No more. The former fixer now feels that his association with Trump has led him to personal destruction. In December, a federal judge sentenced him to three years in prison for crimes that included arranging payments during the 2016 election to two women who claimed affairs with Trump.
"The man doesn't tell the truth ... And it is sad that I should take responsibility for his dirty deeds," Cohen told ABC's George Stephanopoulos in December, saying he had lied for Trump for 10 years "out of loyalty to him."
"I will not be the villain of his story," Cohen said.
After several false starts, Cohen is due to testify to the House Oversight Committee next Wednesday in public, in what could turn into one of the most compelling congressional circuses in recent memory. While Cohen is likely to paint a grim picture of Trump, Republicans will seek to impugn his credibility, given that he is already a proven liar.
Cohen caused a stir on Thursday by showing up on Capitol Hill and spending several hours in the Senate Intelligence Committee's secure rooms ahead of his closed-doors testimony to that panel, also scheduled for next week. Senators are likely to quiz him on many issues -- including his efforts to broker a Trump Tower project in Moscow, even during the presidential campaign.
A broken man
Another Trump associate who tumbled to earth in the most humiliating fashion was Manafort.
Before he was snared by Mueller, Manafort was an uber-lobbyist and the epitome of Washington's swamp culture, exporting the dark arts he learned as a GOP operative to several unsavory political characters abroad.
He worked for pro-Russian politicians in Ukraine, in just one of the contacts that have drawn the interest of Mueller.
The work was lucrative. His riches bought an ostentatious wardrobe that included ostrich and python skin jackets. He shopped at House of Bijan, reputedly the most expensive men's store in the world, according to court documents.
Manafort also built a bloated real estate portfolio, with one home boasting an outdoor kitchen financed from offshore accounts. His Hamptons hideaway included a $10,000 karaoke system and a giant flower bed in the shape of an M.
But his spending sprees also led him to take a $10 million loan from a Russian oligarch close to President Vladimir Putin, a connection that has raised suspicions that he might have been compromised by Moscow.
Now Manafort may be facing the rest of his life in jail.
He will be sentenced for his conviction of financial fraud on March 8, a federal judge in Virginia said Thursday. He will be sentenced in Washington, where he pleaded guilty to conspiracy and broke a plea deal with Mueller, on March 13.
Even before long years behind bars, Manafort is a painfully diminished figure.
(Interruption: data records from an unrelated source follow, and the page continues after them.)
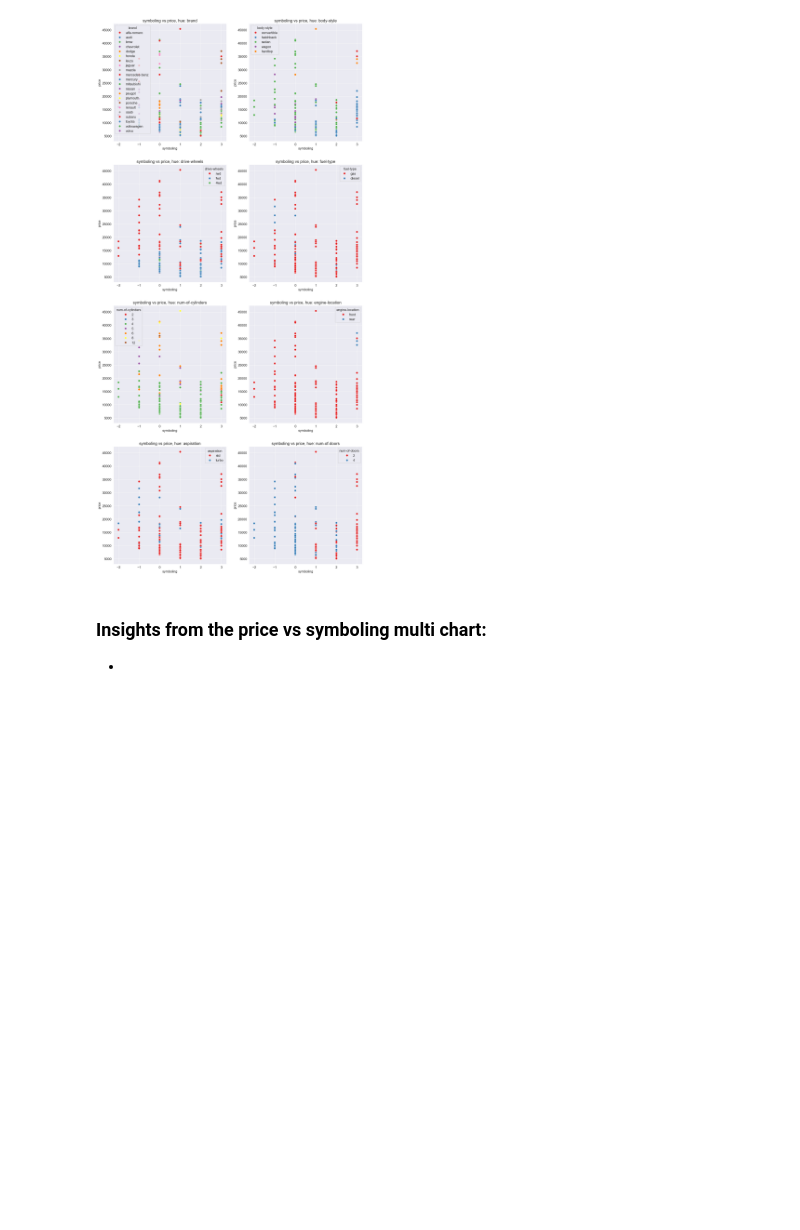
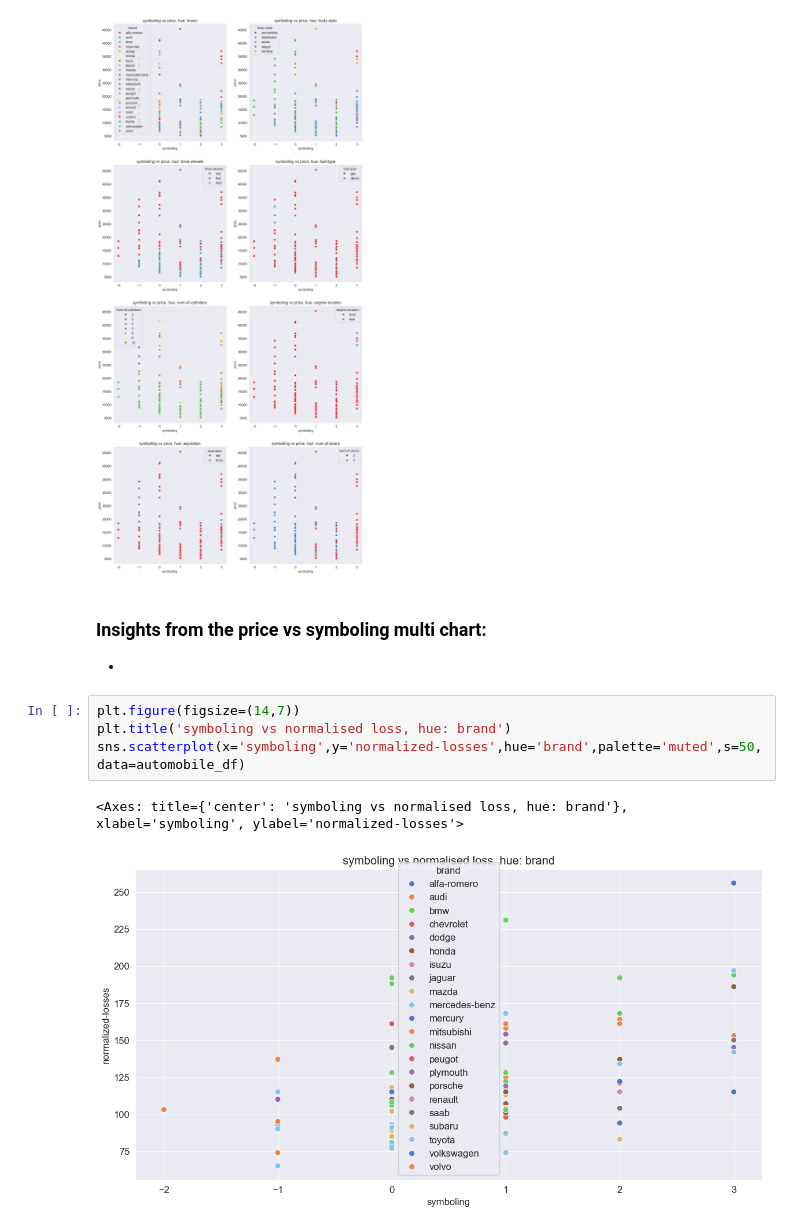
Before and after one commit to kasuleBS/automobile_analysis, a Jupyter notebook: analysis_file.ipynb, the cells around one changed output. Drawn from its saved outputs; the diff is of its cells as text; blank space fills up the shorter version.

Commit message:
added more visualisations without explanations though

```diff
--- a/analysis_file.ipynb
+++ b/analysis_file.ipynb
@@ -1254,3 +1254,10 @@ for key,val in plots_dict.items():
 # %% [markdown]
 ### Insights from the price vs symboling multi chart:
 *
+# %%
+plt.figure(figsize=(14,7))
+plt.title('symboling vs normalised loss, hue: brand')
+sns.scatterplot(x='symboling',y='normalized-losses',hue='brand',palette='muted',s=50, data=automobile_df)
+# %% [output]
+<Axes: title={'center': 'symboling vs normalised loss, hue: brand'}, xlabel='symboling', ylabel='normalized-losses'>
+[figure, added]
```
Also changed, not shown: parts of 20 cells of this notebook.
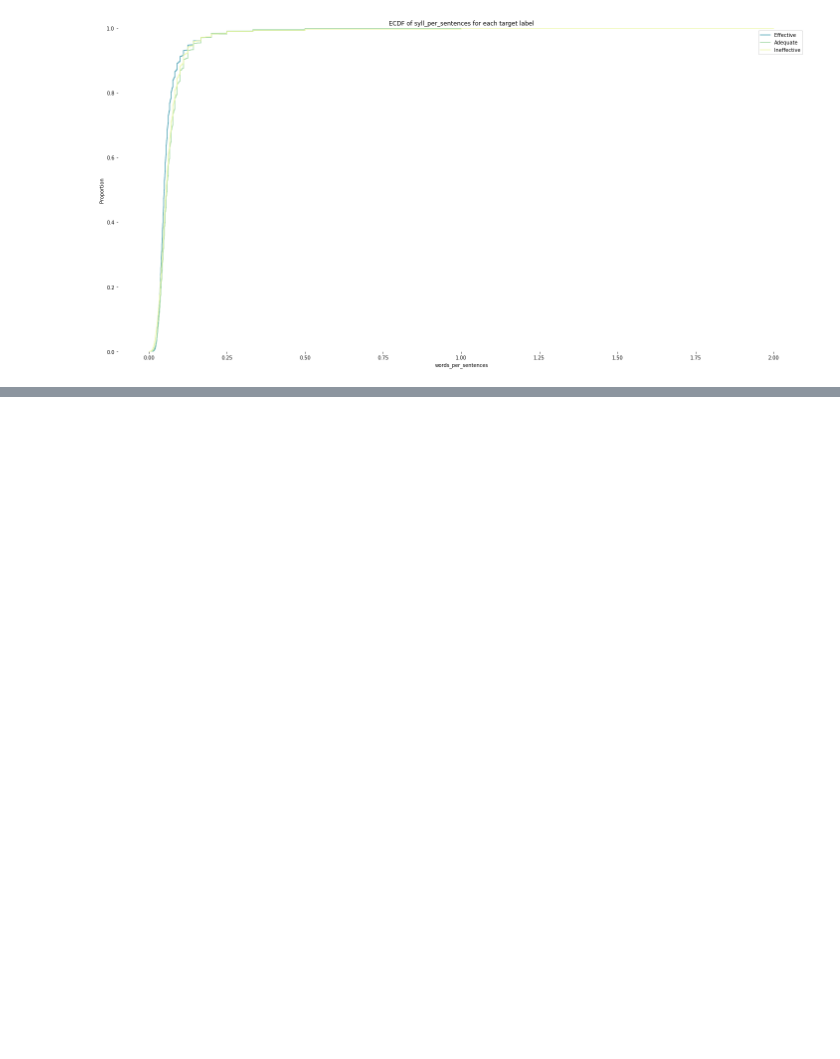
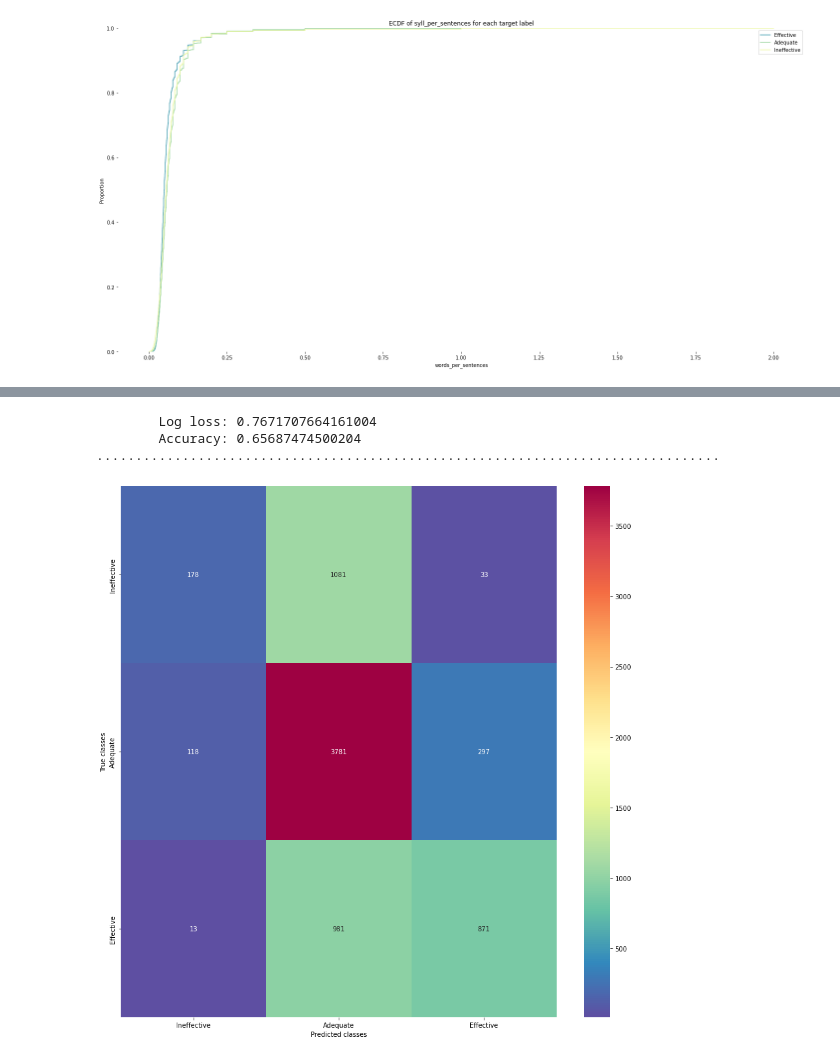
Before and after one commit to tripnv/fbp-kaggle, a Jupyter notebook: eda.ipynb, the cells around one changed output, grey strips where cells are left out. Saved outputs shown, nothing was run; the diff lists cells and outputs as text; code cells hidden in the pictures; blank space fills up the shorter version.

```diff
--- a/eda.ipynb
+++ b/eda.ipynb
@@ -769,0 +786,30 @@ spacy.downloa
+# %%
+x_train = X_train
+y_train = Y_train.to_numpy()
+
+x_valid = X_test
+y_valid = Y_test.to_numpy()
+
+vectorizer = TfidfVectorizer()
+vectorizer.fit(X_train.essay_text.drop_duplicates())
+
+vectorized_discourse_text_train = vectorizer.transform(x_train.discourse_text)
+vectorized_discourse_text_test = vectorizer.transform(x_valid.discourse_text)
+
+ohe = OneHotEncoder()
+ohe_discourse_type_train = ohe.fit_transform(x_train.discourse_type.values.reshape(-1, 1))
+ohe_discourse_type_test = ohe.transform(x_valid.discourse_type.values.reshape(-1, 1))
+
+x_train = sparse.hstack([vectorized_discourse_text_train, ohe_discourse_type_train])
+x_valid = sparse.hstack([vectorized_discourse_text_test, ohe_discourse_type_test])
+
+# In case it is necessary
+# scaler = MaxAbsScaler()
+# x_train = scaler.fit_transform(x_train)
+# x_valid = scaler.transform(x_valid)
+
+model = XGBClassifier()
+model.fit(x_train, y_train)
+actual_pred = model.predict(x_valid)
+prob_predictions = model.predict_proba(x_valid)
+lloss = log_loss(y_valid, prob_predictions)
@@ -769,0 +818,18 @@ spacy.downloa
+# %%
+
+cfm = confusion_matrix(y_true = y_valid, y_pred = actual_pred)
+
+plt.figure(figsize=(15,15))
+sns.heatmap(cfm, annot = True, fmt = '.0f', cmap = 'Spectral_r', xticklabels=target_labels_mapping.keys(), yticklabels=target_labels_mapping.keys())
+plt.ylabel('True classes')
+plt.xlabel('Predicted classes')
+plt.xticks()
+
+print(f"\tLog loss: {lloss}")
+print(f"\tAccuracy: {accuracy_score(y_valid, actual_pred)}")
+print(80*'.')
+# %% [output]
+        Log loss: 0.7671707664161004
+        Accuracy: 0.65687474500204
+................................................................................
+[figure, added]
```
Also changed, not shown: parts of 17 cells of this notebook.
In his most recent court appearance last month, he had to ask the judge for permission to wear a suit instead of his dark green prison duds.
His sunken appearance and now almost completely gray hair shocked observers -- after he limped into court using a cane -- in contrast with the cocky self-assurance he once showed while lording over the Trump campaign.
As he left the courtroom, Manafort blew a kiss to his wife, Kathleen.